* **What is needed**: Your task is to copy all of the data exactly.

[Extracted records]
****************

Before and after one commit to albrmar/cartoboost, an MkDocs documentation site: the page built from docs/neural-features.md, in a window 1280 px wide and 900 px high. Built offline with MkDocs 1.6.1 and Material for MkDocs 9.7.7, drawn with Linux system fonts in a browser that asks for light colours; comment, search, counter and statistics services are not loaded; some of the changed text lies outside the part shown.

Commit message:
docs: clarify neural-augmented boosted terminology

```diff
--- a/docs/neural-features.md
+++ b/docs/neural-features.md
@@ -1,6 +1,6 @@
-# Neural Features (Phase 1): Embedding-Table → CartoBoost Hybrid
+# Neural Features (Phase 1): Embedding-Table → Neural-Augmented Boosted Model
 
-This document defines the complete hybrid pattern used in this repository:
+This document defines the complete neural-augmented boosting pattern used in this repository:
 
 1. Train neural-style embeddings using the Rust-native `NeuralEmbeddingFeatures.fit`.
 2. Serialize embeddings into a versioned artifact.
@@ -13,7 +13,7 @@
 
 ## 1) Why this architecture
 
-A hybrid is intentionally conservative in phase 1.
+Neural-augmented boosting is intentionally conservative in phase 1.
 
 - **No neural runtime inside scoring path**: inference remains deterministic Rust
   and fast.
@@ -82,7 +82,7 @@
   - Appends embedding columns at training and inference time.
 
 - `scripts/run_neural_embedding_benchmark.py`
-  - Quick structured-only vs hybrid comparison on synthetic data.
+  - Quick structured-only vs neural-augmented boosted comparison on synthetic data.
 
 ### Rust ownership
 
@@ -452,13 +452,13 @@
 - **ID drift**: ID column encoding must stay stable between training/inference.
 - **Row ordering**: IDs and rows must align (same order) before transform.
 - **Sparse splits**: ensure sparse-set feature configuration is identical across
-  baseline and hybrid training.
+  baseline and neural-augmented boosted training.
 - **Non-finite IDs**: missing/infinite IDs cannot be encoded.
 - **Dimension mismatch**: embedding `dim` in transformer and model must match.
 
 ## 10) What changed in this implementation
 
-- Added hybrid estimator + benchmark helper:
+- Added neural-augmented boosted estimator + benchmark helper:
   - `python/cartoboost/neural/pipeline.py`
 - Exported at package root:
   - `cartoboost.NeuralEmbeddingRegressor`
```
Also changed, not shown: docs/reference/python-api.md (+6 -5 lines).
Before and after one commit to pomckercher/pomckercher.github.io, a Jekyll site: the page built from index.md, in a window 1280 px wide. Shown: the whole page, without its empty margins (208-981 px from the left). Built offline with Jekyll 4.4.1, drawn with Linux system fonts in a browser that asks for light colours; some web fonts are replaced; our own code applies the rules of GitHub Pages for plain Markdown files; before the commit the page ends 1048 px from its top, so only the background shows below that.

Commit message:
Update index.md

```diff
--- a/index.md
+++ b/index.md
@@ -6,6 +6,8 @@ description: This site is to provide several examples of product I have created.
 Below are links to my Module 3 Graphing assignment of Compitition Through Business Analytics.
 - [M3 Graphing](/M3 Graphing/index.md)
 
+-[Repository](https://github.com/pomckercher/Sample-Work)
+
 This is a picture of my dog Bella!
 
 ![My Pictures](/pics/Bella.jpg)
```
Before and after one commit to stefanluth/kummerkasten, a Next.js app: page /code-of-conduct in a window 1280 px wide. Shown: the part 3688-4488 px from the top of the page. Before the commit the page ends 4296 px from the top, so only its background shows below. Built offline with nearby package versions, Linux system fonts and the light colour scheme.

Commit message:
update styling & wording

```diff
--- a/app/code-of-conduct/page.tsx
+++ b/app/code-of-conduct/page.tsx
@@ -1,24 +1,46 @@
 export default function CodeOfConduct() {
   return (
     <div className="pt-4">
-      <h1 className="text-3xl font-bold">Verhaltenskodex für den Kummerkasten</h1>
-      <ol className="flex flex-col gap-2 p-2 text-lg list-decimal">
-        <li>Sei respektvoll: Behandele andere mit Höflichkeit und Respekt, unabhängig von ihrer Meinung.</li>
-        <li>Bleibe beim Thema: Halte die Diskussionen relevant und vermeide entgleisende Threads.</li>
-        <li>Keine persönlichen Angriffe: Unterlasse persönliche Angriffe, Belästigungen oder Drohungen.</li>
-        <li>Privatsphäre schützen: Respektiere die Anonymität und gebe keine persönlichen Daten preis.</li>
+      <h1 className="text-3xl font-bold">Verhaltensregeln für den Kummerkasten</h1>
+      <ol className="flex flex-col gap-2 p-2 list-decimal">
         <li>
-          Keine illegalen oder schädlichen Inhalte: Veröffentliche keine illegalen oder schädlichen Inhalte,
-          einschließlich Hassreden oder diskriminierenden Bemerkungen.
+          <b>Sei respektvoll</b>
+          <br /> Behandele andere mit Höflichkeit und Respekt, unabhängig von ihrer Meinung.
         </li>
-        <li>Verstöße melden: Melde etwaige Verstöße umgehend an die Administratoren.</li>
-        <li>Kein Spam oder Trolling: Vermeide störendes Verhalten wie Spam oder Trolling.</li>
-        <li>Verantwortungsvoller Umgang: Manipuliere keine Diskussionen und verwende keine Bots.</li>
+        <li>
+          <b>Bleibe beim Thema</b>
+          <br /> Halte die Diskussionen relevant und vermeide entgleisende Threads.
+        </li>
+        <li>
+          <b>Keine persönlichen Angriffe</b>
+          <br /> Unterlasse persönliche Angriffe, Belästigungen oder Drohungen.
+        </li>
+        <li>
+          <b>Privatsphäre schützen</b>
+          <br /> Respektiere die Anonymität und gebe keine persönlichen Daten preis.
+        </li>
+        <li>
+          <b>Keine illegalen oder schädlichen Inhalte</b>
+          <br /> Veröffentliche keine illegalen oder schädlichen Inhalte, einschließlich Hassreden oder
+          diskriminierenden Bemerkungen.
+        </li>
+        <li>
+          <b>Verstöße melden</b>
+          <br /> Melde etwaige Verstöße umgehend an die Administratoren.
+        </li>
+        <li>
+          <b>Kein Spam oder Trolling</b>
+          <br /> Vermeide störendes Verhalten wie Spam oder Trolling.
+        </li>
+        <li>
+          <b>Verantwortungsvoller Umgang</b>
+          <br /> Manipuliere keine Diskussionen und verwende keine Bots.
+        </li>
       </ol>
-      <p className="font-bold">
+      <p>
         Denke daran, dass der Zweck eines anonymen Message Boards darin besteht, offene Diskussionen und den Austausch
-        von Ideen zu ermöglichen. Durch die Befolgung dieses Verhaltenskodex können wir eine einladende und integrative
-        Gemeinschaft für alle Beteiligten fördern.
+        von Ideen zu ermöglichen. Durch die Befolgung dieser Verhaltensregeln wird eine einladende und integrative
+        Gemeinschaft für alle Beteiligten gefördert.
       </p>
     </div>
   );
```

****************

* **Worked solution**:
Before and after one commit to albrmar/cartoboost, an MkDocs documentation site: the page built from docs/neural-features.md, in a window 1280 px wide and 900 px high. Built offline with MkDocs 1.6.1 and Material for MkDocs 9.7.7, drawn with Linux system fonts in a browser that asks for light colours; comment, search, counter and statistics services are not loaded; some of the changed text lies outside the part shown.

Commit message:
docs: clarify neural-augmented boosted terminology

```diff
--- a/docs/neural-features.md
+++ b/docs/neural-features.md
@@ -1,6 +1,6 @@
-# Neural Features (Phase 1): Embedding-Table → CartoBoost Hybrid
+# Neural Features (Phase 1): Embedding-Table → Neural-Augmented Boosted Model
 
-This document defines the complete hybrid pattern used in this repository:
+This document defines the complete neural-augmented boosting pattern used in this repository:
 
 1. Train neural-style embeddings using the Rust-native `NeuralEmbeddingFeatures.fit`.
 2. Serialize embeddings into a versioned artifact.
@@ -13,7 +13,7 @@
 
 ## 1) Why this architecture
 
-A hybrid is intentionally conservative in phase 1.
+Neural-augmented boosting is intentionally conservative in phase 1.
 
 - **No neural runtime inside scoring path**: inference remains deterministic Rust
   and fast.
@@ -82,7 +82,7 @@
   - Appends embedding columns at training and inference time.
 
 - `scripts/run_neural_embedding_benchmark.py`
-  - Quick structured-only vs hybrid comparison on synthetic data.
+  - Quick structured-only vs neural-augmented boosted comparison on synthetic data.
 
 ### Rust ownership
 
@@ -452,13 +452,13 @@
 - **ID drift**: ID column encoding must stay stable between training/inference.
 - **Row ordering**: IDs and rows must align (same order) before transform.
 - **Sparse splits**: ensure sparse-set feature configuration is identical across
-  baseline and hybrid training.
+  baseline and neural-augmented boosted training.
 - **Non-finite IDs**: missing/infinite IDs cannot be encoded.
 - **Dimension mismatch**: embedding `dim` in transformer and model must match.
 
 ## 10) What changed in this implementation
 
-- Added hybrid estimator + benchmark helper:
+- Added neural-augmented boosted estimator + benchmark helper:
   - `python/cartoboost/neural/pipeline.py`
 - Exported at package root:
   - `cartoboost.NeuralEmbeddingRegressor`
```
Also changed, not shown: docs/reference/python-api.md (+6 -5 lines).
Before and after one commit to pomckercher/pomckercher.github.io, a Jekyll site: the page built from index.md, in a window 1280 px wide. Shown: the whole page, without its empty margins (208-981 px from the left). Built offline with Jekyll 4.4.1, drawn with Linux system fonts in a browser that asks for light colours; some web fonts are replaced; our own code applies the rules of GitHub Pages for plain Markdown files; before the commit the page ends 1048 px from its top, so only the background shows below that.

Commit message:
Update index.md

```diff
--- a/index.md
+++ b/index.md
@@ -6,6 +6,8 @@ description: This site is to provide several examples of product I have created.
 Below are links to my Module 3 Graphing assignment of Compitition Through Business Analytics.
 - [M3 Graphing](/M3 Graphing/index.md)
 
+-[Repository](https://github.com/pomckercher/Sample-Work)
+
 This is a picture of my dog Bella!
 
 ![My Pictures](/pics/Bella.jpg)
```
Before and after one commit to stefanluth/kummerkasten, a Next.js app: page /code-of-conduct in a window 1280 px wide. Shown: the part 3688-4488 px from the top of the page. Before the commit the page ends 4296 px from the top, so only its background shows below. Built offline with nearby package versions, Linux system fonts and the light colour scheme.

Commit message:
update styling & wording

```diff
--- a/app/code-of-conduct/page.tsx
+++ b/app/code-of-conduct/page.tsx
@@ -1,24 +1,46 @@
 export default function CodeOfConduct() {
   return (
     <div className="pt-4">
-      <h1 className="text-3xl font-bold">Verhaltenskodex für den Kummerkasten</h1>
-      <ol className="flex flex-col gap-2 p-2 text-lg list-decimal">
-        <li>Sei respektvoll: Behandele andere mit Höflichkeit und Respekt, unabhängig von ihrer Meinung.</li>
-        <li>Bleibe beim Thema: Halte die Diskussionen relevant und vermeide entgleisende Threads.</li>
-        <li>Keine persönlichen Angriffe: Unterlasse persönliche Angriffe, Belästigungen oder Drohungen.</li>
-        <li>Privatsphäre schützen: Respektiere die Anonymität und gebe keine persönlichen Daten preis.</li>
+      <h1 className="text-3xl font-bold">Verhaltensregeln für den Kummerkasten</h1>
+      <ol className="flex flex-col gap-2 p-2 list-decimal">
         <li>
-          Keine illegalen oder schädlichen Inhalte: Veröffentliche keine illegalen oder schädlichen Inhalte,
-          einschließlich Hassreden oder diskriminierenden Bemerkungen.
+          <b>Sei respektvoll</b>
+          <br /> Behandele andere mit Höflichkeit und Respekt, unabhängig von ihrer Meinung.
         </li>
-        <li>Verstöße melden: Melde etwaige Verstöße umgehend an die Administratoren.</li>
-        <li>Kein Spam oder Trolling: Vermeide störendes Verhalten wie Spam oder Trolling.</li>
-        <li>Verantwortungsvoller Umgang: Manipuliere keine Diskussionen und verwende keine Bots.</li>
+        <li>
+          <b>Bleibe beim Thema</b>
+          <br /> Halte die Diskussionen relevant und vermeide entgleisende Threads.
+        </li>
+        <li>
+          <b>Keine persönlichen Angriffe</b>
+          <br /> Unterlasse persönliche Angriffe, Belästigungen oder Drohungen.
+        </li>
+        <li>
+          <b>Privatsphäre schützen</b>
+          <br /> Respektiere die Anonymität und gebe keine persönlichen Daten preis.
+        </li>
+        <li>
+          <b>Keine illegalen oder schädlichen Inhalte</b>
+          <br /> Veröffentliche keine illegalen oder schädlichen Inhalte, einschließlich Hassreden oder
+          diskriminierenden Bemerkungen.
+        </li>
+        <li>
+          <b>Verstöße melden</b>
+          <br /> Melde etwaige Verstöße umgehend an die Administratoren.
+        </li>
+        <li>
+          <b>Kein Spam oder Trolling</b>
+          <br /> Vermeide störendes Verhalten wie Spam oder Trolling.
+        </li>
+        <li>
+          <b>Verantwortungsvoller Umgang</b>
+          <br /> Manipuliere keine Diskussionen und verwende keine Bots.
+        </li>
       </ol>
-      <p className="font-bold">
+      <p>
         Denke daran, dass der Zweck eines anonymen Message Boards darin besteht, offene Diskussionen und den Austausch
-        von Ideen zu ermöglichen. Durch die Befolgung dieses Verhaltenskodex können wir eine einladende und integrative
-        Gemeinschaft für alle Beteiligten fördern.
+        von Ideen zu ermöglichen. Durch die Befolgung dieser Verhaltensregeln wird eine einladende und integrative
+        Gemeinschaft für alle Beteiligten gefördert.
       </p>
     </div>
   );
```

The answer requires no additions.